The rest of the cast largely does better. Doyle’s staging is stark and formalized; the company enters in two lines down the mostly bare stage. A mirror with ballet barre occupies the upstage wall; another, above it, is angled to reflect the full stage, so that spectators can look up and view the tops of the actors’ heads as they move in and out of formation. Marsha Mason as the elderly servant who dotes on and nurses Diaghilev; Marin Mazzie as Misia Sert; and John Glover, wasted on the thankless role of Diaghilev’s old ex-boyfriend and business manager, all do as well as they can with material that mainly seems predictable. Two young actors, James Cusati-Moyer as Nijinsky and Jay Armstrong Johnson as Massine, seem chiefly called upon to pose languidly, most often shirtless; both periodically get the chance to show they can also act.

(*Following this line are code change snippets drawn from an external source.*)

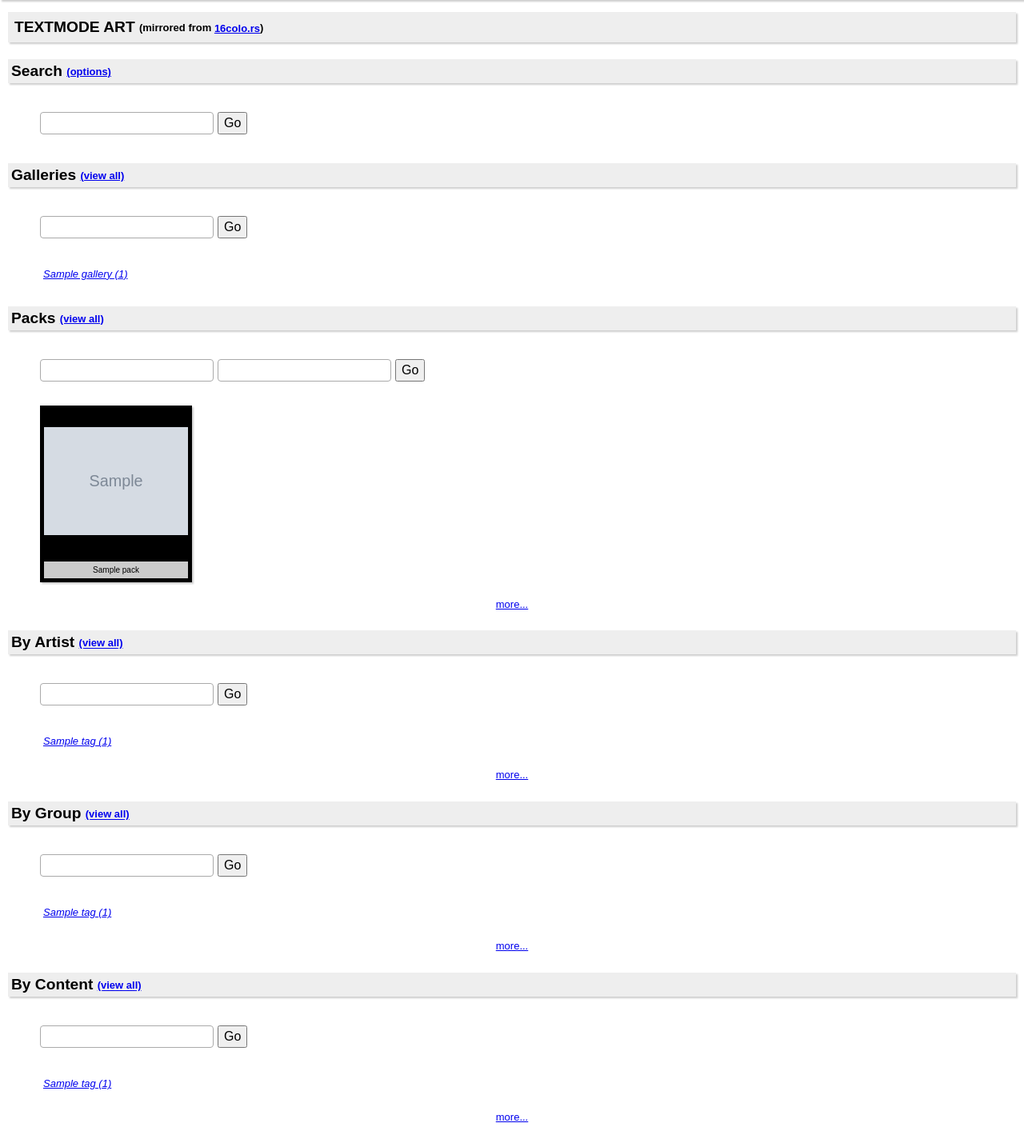
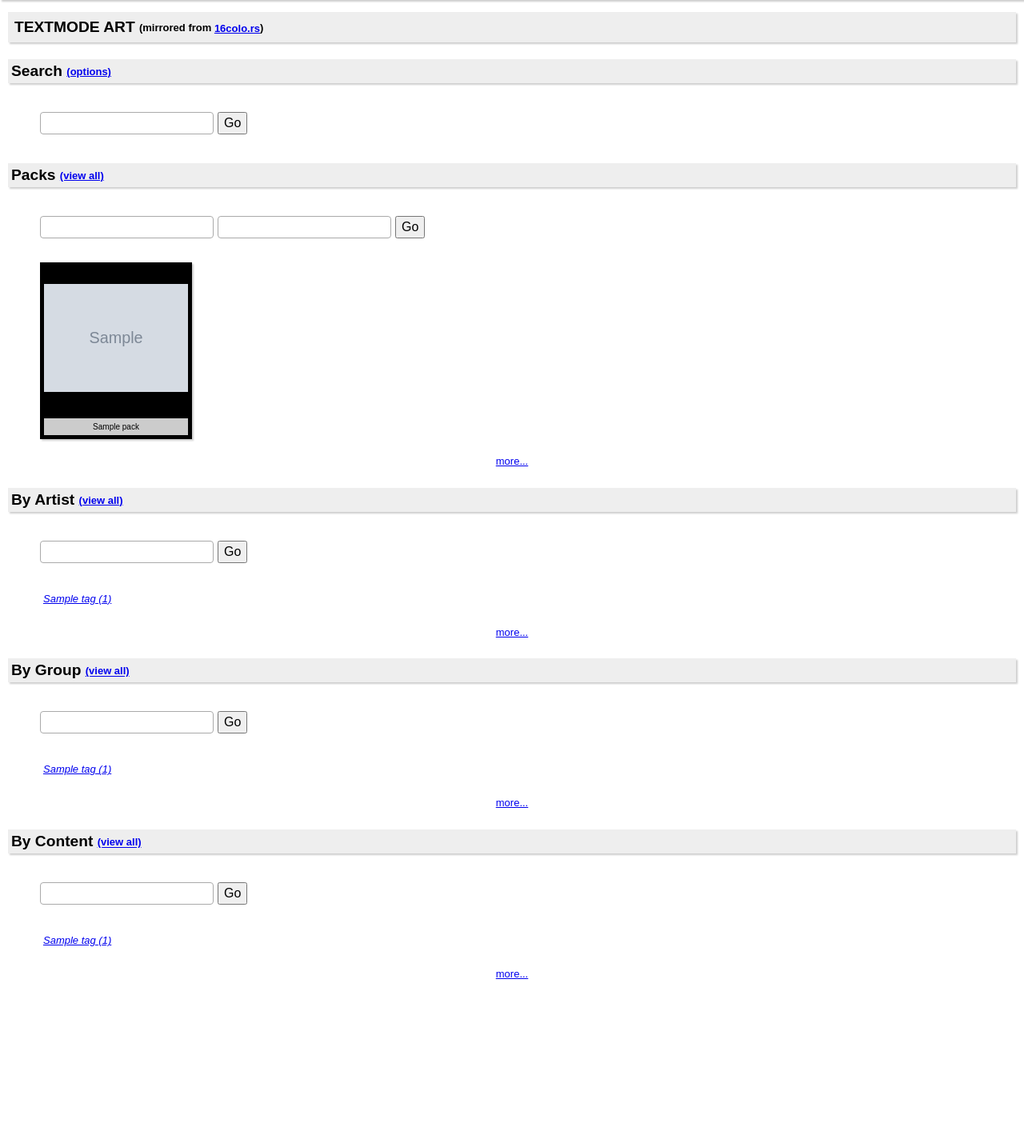
Before and after one commit to michael-lazar/ascii-server, a Django app: template ascii/textmode/templates/textmode/index.html in a window 1280 px wide. Shown: the part 38-1462 px from the top of the page at 80% size. After the commit the page ends 1262 px from the top, so only its background shows below. Run offline with Django 5.2, Linux system fonts and the light colour scheme; the template is opened without the code that fills it: most values are stand-ins (such as "Sample title", 1, 10 or a date in 2020); grey boxes marked "Sample" are stand-in pictures; form fields are guessed from the names that the template uses; some libraries are stand-ins or nearby versions.

Commit message:
Hide for now

```diff
--- a/ascii/textmode/templates/textmode/index.html
+++ b/ascii/textmode/templates/textmode/index.html
@@ -12,16 +12,16 @@
     {{ search_bar_form.q }}
     <input type="submit" value="Go">
   </form>
-  <h2>Galleries <a class="header-link" href="{% url 'textmode-gallery-list' %}">(view all)</a></h2>
-  <form method="get" class="searchbar" action="{% url 'textmode-gallery-list' %}">
-    {{ search_bar_form.q }}
-    <input type="submit" value="Go">
-  </form>
-  <ul class="tag-list">
-  {% for gallery in galleries %}
-    <li><a href="{{ gallery.public_url }}">{{ gallery.name }} ({{ gallery.artfile_count }})</a></li></li>
-  {% endfor %}
-  </ul>
+{#  <h2>Galleries <a class="header-link" href="{% url 'textmode-gallery-list' %}">(view all)</a></h2>#}
+{#  <form method="get" class="searchbar" action="{% url 'textmode-gallery-list' %}">#}
+{#    {{ search_bar_form.q }}#}
+{#    <input type="submit" value="Go">#}
+{#  </form>#}
+{#  <ul class="tag-list">#}
+{#  {% for gallery in galleries %}#}
+{#    <li><a href="{{ gallery.public_url }}">{{ gallery.name }} ({{ gallery.artfile_count }})</a></li></li>#}
+{#  {% endfor %}#}
+{#  </ul>#}
   <h2>Packs <a class="header-link" href="{% url 'textmode-pack-list' %}">(view all)</a></h2>
   <form method="get" class="searchbar" action="{% url 'textmode-pack-list' %}">
     {{ search_pack_form.q }}
```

But the bulk of the text belongs to Diaghilev, and while McNally has loaded it with data, far too much of the data is familiar. I can recall three previous Off-Broadway plays that have gone over this ground: Robert David MacDonald’s Chinchilla, Richard Crane’s Clownmaker, and Lynne Alvarez’s Romola and Nijinsky; there are probably others, as well as a few movies. I don’t doubt that a ballet or perhaps even an opera on the subject exists. (Michael Cristofer was an effective Diaghilev in Chinchilla, a frigidly mannerist piece whose casual hopping from era to era and topic to topic had much in common with Fire and Air.)
Ironically, the most convincing representation of Diaghilev I can think of is in the work that has the least artistic substance and the most tenuous connection with the great artistic upheaval at the center of which Diaghilev placed his company: John Barrymore as the jealous, crippled impresario in Michael Curtiz’s pre-Code film The Mad Genius (1931). Here one gets no Russianness, no modernism, and — though it’s all about the older man’s desire to dominate the younger one (a startlingly youthful Donald Cook) — no explicit homosexuality. But the emotion comes through raw and clean, as does its way of entangling itself into the artistic ambitions involved. Hollywood at its best, back in the day, knew how to tell the simple part of this story. The theater, which should be able to tell the more complex part, keeps using that as window dressing while it dives for the gossip — a sure way to stifle the fire, leaving only air.